> _Instructions for the task_
When a line in the entries below contains the word "resources", copy that line.

> _Source material_
—————
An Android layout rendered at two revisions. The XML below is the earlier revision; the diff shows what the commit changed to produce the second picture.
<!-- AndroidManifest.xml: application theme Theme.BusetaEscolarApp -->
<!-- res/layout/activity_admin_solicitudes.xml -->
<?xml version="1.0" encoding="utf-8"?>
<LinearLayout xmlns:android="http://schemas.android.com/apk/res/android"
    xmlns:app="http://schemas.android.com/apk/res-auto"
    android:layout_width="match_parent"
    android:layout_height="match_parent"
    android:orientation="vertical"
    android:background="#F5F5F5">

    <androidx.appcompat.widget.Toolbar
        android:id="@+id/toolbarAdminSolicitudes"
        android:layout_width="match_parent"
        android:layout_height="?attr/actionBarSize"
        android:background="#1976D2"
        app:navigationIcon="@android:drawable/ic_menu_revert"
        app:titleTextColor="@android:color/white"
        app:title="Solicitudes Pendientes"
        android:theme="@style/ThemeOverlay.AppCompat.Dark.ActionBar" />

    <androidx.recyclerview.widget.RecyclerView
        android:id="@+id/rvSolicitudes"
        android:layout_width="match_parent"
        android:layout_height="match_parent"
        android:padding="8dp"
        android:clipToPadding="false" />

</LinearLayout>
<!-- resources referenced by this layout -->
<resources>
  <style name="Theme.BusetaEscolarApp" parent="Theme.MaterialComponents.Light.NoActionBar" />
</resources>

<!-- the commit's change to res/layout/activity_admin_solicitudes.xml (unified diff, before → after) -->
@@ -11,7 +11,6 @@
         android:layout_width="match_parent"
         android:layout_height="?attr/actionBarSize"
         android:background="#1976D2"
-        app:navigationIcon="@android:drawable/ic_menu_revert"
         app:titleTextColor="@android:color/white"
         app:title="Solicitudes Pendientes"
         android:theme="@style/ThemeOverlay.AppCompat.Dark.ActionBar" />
—————
> _Solution to this exercise_
<!-- resources referenced by this layout -->
<resources>
</resources>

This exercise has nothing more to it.